A Cook Islands environmentalist says her own high mercury levels, revealed at a United Nations mercury control conference, have highlighted the unacceptable exposure Pacific Islanders face to the toxic heavy metal.
Imogen Ingram has just returned from the talks in Sweden aimed at establishing a treaty on global mercury control.
Ms Ingram told the meeting fish-eating communities are particularly at risk of mercury poisoning which can cause neurological problems.
An informal sampling session revealed she had levels three times the European Union's tolerable limit despite reducing fish in her diet.
"The people in the EU tended to say, well then you shouldn't eat it more than three times a month and I said well actually for a lot of countries it's not an option.
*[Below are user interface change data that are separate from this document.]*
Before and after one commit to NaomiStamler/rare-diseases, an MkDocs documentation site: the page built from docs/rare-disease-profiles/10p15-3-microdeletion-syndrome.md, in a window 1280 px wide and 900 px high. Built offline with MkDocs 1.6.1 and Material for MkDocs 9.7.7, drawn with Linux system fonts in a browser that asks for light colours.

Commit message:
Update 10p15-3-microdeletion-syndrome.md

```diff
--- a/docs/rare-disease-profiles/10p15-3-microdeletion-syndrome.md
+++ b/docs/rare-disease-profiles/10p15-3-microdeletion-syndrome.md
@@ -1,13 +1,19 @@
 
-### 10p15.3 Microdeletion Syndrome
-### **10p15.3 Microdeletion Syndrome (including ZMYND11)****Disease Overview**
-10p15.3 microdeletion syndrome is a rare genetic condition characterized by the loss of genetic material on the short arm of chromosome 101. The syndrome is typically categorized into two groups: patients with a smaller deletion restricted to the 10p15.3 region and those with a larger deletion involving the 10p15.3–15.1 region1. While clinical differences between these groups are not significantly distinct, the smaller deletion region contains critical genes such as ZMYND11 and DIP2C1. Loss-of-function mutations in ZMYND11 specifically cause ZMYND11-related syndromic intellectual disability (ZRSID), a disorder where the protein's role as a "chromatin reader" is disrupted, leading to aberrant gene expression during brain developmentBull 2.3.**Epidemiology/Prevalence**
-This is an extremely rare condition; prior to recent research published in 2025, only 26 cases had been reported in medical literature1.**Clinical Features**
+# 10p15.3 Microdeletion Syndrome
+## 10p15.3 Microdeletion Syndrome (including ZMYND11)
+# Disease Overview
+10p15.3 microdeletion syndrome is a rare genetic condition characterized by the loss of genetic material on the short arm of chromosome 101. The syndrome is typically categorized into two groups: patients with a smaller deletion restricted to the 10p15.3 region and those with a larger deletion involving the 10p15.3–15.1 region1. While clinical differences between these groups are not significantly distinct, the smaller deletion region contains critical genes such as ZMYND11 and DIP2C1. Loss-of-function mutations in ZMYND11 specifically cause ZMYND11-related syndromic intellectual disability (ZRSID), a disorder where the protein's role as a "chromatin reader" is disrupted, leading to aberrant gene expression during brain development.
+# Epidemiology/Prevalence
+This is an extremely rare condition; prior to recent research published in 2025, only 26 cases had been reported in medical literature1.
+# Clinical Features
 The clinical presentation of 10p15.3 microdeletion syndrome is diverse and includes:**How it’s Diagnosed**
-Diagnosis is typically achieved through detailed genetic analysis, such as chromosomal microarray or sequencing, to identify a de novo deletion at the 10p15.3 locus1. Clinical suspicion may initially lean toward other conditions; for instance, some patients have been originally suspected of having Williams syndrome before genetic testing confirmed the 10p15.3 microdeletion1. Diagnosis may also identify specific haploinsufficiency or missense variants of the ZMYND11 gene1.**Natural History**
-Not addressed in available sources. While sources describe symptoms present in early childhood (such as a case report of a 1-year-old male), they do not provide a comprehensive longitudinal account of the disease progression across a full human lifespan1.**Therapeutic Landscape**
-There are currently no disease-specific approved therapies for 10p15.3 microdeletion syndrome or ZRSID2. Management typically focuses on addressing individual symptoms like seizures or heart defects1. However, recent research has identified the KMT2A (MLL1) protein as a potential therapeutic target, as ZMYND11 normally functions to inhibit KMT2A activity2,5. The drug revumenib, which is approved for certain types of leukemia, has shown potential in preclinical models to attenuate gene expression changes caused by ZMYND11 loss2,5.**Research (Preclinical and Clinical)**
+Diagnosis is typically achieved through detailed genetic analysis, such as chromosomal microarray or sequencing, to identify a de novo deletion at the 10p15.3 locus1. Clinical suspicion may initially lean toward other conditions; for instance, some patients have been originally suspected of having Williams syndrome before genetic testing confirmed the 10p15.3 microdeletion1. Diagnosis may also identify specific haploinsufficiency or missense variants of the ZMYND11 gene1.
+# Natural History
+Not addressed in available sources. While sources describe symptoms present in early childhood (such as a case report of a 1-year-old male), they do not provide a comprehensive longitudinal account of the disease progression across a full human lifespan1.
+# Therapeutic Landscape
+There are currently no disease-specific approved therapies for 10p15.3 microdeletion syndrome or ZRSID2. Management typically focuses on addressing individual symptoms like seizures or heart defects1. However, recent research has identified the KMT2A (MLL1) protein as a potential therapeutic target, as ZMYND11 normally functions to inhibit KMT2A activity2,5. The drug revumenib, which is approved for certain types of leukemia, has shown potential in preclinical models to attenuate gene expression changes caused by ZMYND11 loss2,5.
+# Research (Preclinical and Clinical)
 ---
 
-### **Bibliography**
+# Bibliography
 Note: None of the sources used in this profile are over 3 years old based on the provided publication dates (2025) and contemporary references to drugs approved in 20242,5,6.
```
You don't say well listen dear I think we'll have steak tonight because they're subsistence fisher people and they don't have any other options."
Imogen Ingram is calling for the World Health Organisation to survey Pacific Islanders' mercury levels as there is little data available.